- Difference listings -
=== Begin Enclosure ===

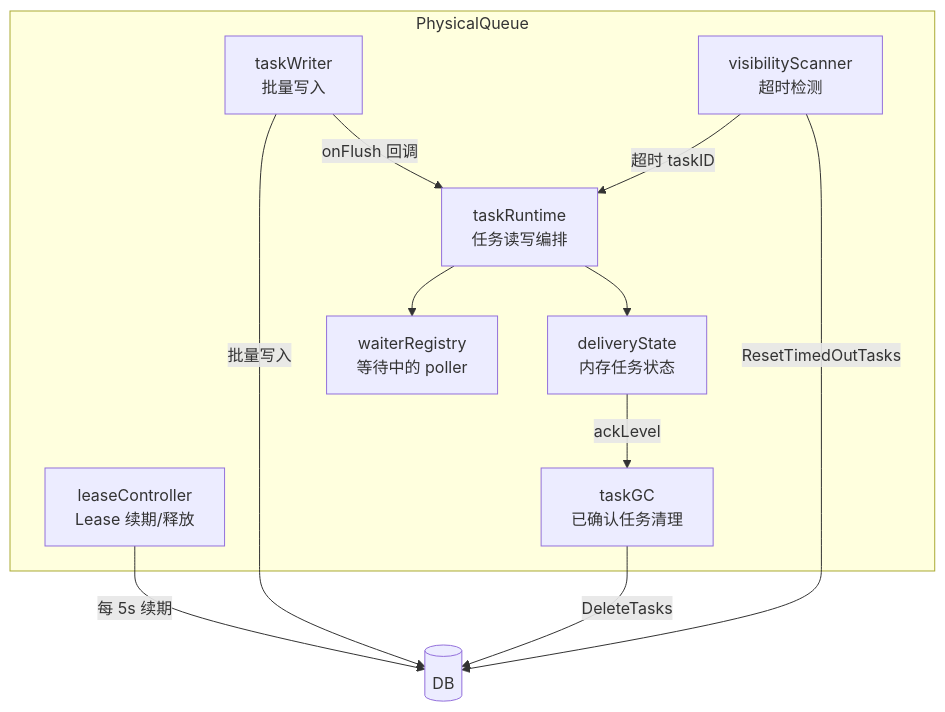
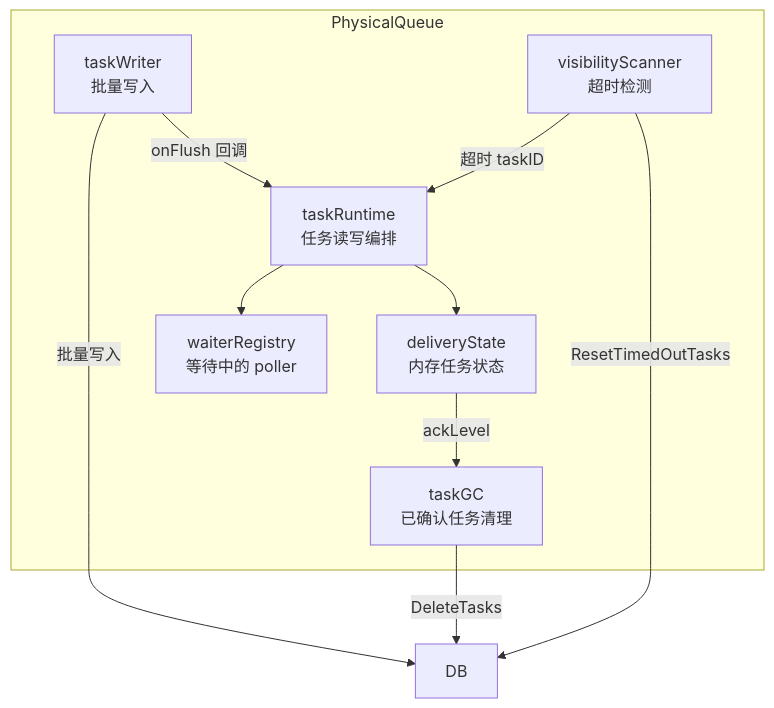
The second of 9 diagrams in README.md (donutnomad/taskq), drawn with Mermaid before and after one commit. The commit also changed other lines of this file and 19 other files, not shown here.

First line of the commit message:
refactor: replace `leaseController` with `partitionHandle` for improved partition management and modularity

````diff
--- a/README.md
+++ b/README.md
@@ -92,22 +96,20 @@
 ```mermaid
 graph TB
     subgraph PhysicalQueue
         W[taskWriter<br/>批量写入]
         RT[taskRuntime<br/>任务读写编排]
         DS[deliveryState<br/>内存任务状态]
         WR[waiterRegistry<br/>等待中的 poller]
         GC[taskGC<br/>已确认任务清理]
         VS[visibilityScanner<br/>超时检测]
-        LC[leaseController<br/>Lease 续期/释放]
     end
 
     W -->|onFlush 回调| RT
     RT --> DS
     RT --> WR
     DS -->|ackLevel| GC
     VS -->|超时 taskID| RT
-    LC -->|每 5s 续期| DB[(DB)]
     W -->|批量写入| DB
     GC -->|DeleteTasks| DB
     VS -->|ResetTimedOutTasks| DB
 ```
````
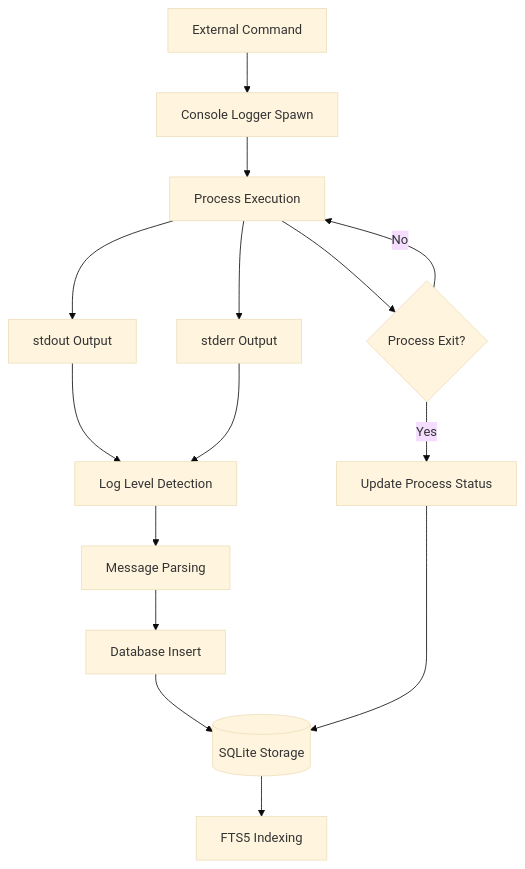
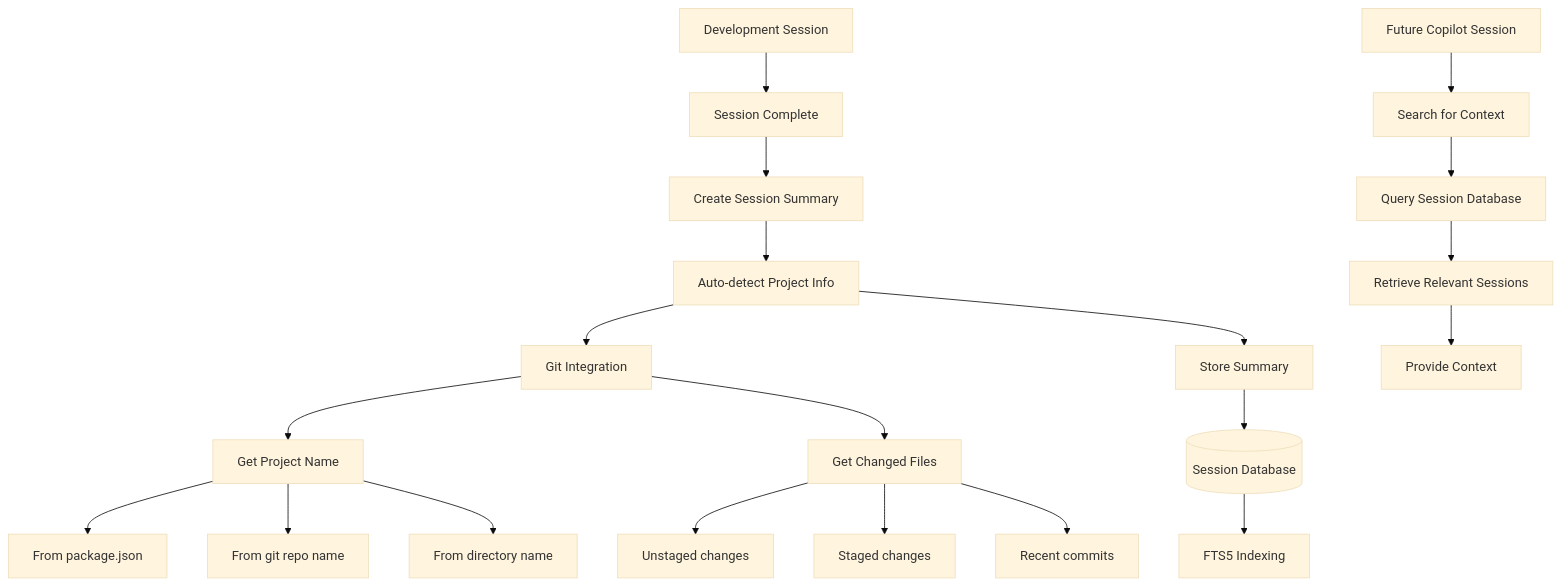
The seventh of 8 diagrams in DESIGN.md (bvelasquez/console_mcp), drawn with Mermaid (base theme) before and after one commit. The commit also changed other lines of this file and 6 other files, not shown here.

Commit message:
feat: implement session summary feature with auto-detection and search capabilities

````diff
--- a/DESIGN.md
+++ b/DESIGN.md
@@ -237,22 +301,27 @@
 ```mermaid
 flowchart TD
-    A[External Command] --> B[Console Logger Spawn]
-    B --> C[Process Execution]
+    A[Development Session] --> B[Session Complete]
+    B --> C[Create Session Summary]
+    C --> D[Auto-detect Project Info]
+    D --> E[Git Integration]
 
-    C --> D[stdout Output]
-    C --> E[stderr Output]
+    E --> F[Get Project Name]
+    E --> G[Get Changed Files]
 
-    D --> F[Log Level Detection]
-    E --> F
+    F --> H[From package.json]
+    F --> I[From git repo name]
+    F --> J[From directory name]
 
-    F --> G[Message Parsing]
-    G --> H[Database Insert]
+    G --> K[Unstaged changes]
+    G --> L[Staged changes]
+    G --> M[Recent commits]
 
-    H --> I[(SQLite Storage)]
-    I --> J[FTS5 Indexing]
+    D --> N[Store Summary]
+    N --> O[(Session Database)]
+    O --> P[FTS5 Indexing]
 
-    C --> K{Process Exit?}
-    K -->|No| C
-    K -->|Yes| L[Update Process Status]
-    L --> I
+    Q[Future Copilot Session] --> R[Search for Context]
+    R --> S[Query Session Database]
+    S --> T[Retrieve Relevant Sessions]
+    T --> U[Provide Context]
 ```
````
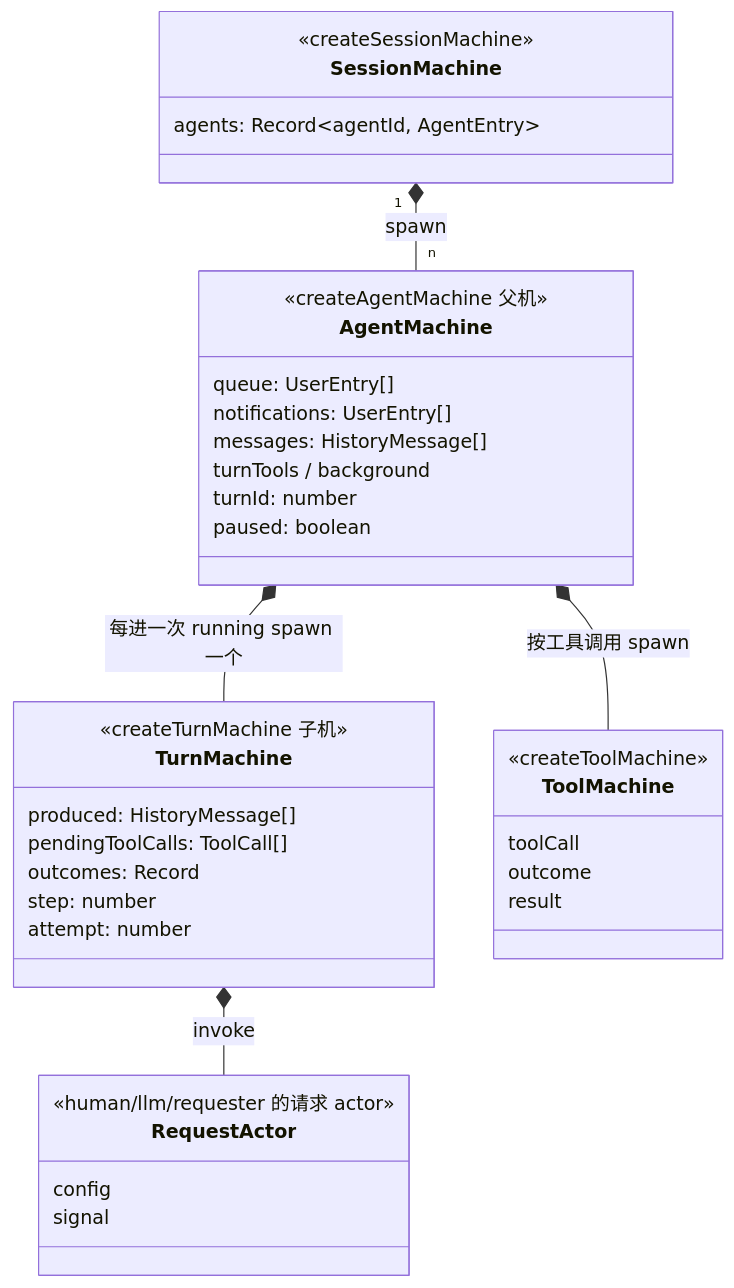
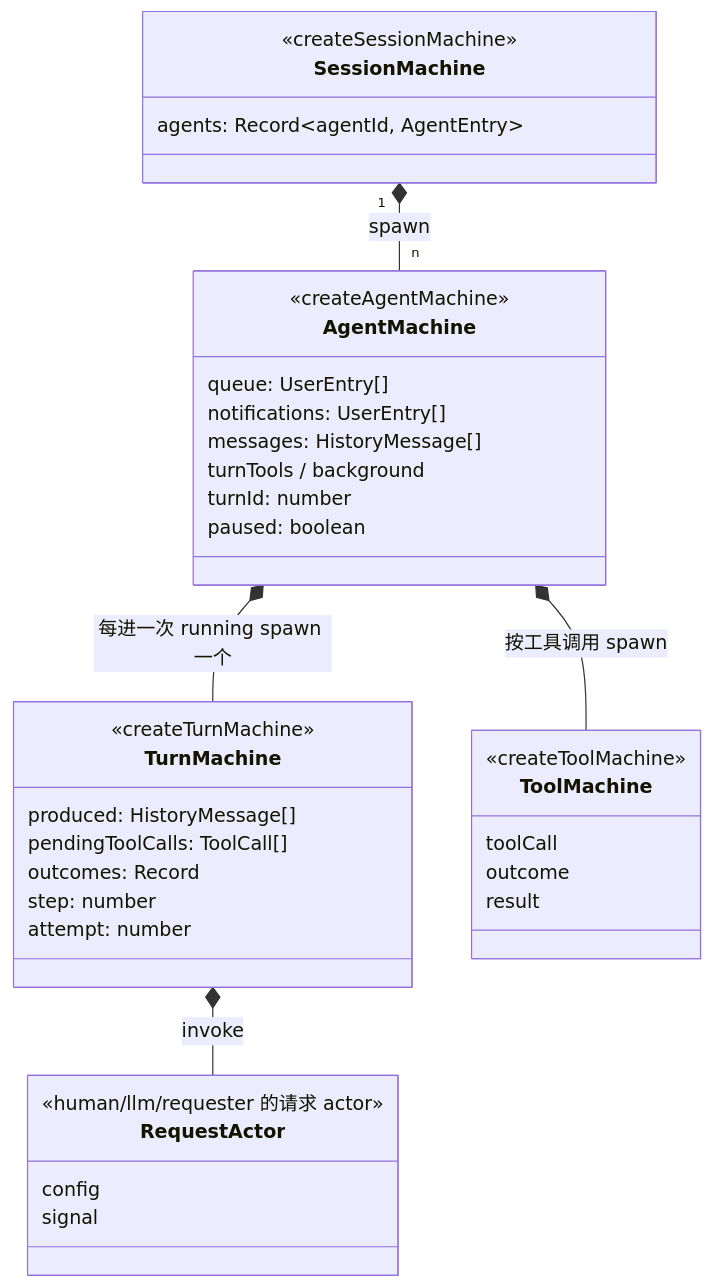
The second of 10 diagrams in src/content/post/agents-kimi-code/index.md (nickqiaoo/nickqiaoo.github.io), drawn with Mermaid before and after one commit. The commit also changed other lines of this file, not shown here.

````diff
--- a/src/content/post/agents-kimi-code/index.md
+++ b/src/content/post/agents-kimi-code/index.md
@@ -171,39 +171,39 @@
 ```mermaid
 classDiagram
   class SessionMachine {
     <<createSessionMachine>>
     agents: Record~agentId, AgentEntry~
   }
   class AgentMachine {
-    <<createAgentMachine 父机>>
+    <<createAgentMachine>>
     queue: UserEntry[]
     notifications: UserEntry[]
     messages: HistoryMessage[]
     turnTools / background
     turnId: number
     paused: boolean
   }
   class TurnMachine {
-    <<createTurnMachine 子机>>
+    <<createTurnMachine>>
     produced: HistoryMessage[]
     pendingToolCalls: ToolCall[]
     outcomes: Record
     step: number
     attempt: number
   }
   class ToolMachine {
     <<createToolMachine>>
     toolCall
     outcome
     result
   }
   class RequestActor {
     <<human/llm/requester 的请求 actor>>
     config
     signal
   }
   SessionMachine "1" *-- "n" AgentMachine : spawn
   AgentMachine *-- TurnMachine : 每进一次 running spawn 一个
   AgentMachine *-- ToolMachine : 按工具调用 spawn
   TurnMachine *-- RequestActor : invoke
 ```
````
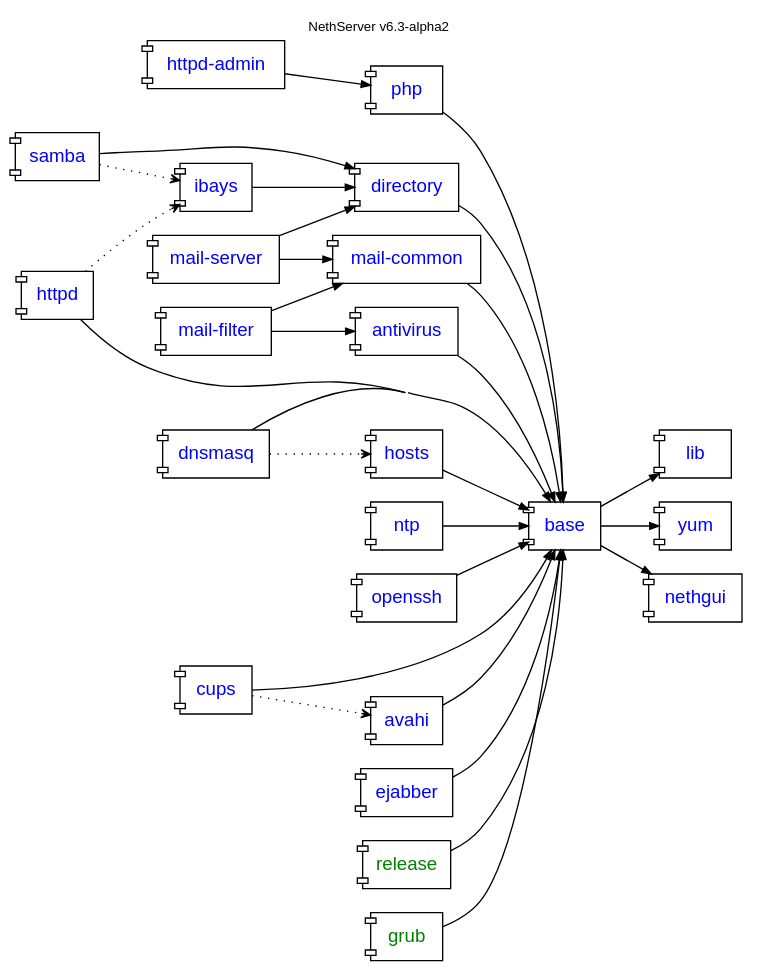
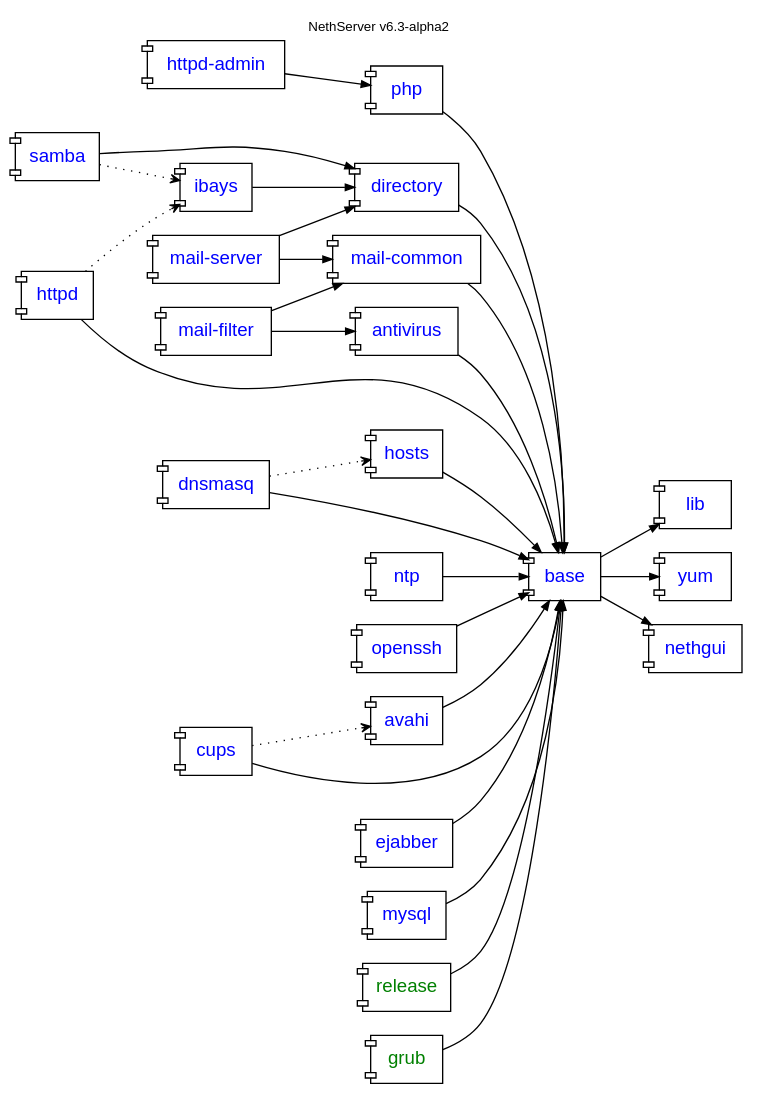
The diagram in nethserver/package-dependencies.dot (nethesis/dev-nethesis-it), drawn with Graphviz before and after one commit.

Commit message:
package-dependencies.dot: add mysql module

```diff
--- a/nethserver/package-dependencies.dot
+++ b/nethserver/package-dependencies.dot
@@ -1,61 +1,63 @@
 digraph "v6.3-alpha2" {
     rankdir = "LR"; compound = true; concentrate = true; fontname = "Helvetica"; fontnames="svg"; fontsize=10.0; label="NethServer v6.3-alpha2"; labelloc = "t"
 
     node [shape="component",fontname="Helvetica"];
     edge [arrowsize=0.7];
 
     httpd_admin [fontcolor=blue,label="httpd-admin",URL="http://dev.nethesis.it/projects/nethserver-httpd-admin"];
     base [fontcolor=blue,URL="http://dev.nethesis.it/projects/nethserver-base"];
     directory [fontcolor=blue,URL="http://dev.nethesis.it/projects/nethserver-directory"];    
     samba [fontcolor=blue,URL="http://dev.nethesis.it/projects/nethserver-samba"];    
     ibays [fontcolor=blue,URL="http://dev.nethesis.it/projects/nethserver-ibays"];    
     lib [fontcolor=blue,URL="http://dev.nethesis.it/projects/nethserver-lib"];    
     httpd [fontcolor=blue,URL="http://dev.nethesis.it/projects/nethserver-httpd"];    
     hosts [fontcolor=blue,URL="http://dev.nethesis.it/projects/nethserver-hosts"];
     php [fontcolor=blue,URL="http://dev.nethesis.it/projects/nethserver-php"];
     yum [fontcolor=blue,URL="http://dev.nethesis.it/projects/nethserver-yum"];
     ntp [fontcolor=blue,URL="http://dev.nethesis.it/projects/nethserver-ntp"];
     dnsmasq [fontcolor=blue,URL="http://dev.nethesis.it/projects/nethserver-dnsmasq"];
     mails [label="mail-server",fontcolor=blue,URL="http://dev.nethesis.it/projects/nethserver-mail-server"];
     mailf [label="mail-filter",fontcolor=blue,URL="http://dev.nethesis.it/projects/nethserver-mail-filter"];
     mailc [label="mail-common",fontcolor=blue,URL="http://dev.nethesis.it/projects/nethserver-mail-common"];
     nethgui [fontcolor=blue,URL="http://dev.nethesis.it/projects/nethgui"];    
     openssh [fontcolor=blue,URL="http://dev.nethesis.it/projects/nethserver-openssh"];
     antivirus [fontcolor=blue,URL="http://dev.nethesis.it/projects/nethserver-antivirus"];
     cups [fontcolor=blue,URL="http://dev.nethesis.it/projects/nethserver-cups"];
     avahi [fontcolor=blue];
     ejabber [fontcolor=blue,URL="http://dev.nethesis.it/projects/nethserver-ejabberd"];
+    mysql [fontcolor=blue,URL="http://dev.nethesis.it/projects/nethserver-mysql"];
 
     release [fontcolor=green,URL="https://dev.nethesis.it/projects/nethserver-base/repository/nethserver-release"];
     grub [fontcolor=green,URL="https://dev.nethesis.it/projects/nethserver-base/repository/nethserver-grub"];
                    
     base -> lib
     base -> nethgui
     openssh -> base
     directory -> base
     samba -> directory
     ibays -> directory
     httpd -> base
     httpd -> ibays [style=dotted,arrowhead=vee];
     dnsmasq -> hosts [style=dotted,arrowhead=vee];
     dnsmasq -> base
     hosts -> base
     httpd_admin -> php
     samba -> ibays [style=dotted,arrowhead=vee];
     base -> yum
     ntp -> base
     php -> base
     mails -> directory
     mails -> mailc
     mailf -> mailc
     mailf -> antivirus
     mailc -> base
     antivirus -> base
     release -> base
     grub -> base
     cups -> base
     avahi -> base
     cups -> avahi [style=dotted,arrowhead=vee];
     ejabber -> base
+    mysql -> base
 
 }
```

=== End Enclosure ===

- EXERCISE REQUIREMENTS -
The answer must consist of every line from the entries above that contains "label".

- RESPONSE TO THIS TASK -
     rankdir = "LR"; compound = true; concentrate = true; fontname = "Helvetica"; fontnames="svg"; fontsize=10.0; label="NethServer v6.3-alpha2"; labelloc = "t"
     httpd_admin [fontcolor=blue,label="httpd-admin",URL="http://dev.nethesis.it/projects/nethserver-httpd-admin"];
     mails [label="mail-server",fontcolor=blue,URL="http://dev.nethesis.it/projects/nethserver-mail-server"];
     mailf [label="mail-filter",fontcolor=blue,URL="http://dev.nethesis.it/projects/nethserver-mail-filter"];
     mailc [label="mail-common",fontcolor=blue,URL="http://dev.nethesis.it/projects/nethserver-mail-common"];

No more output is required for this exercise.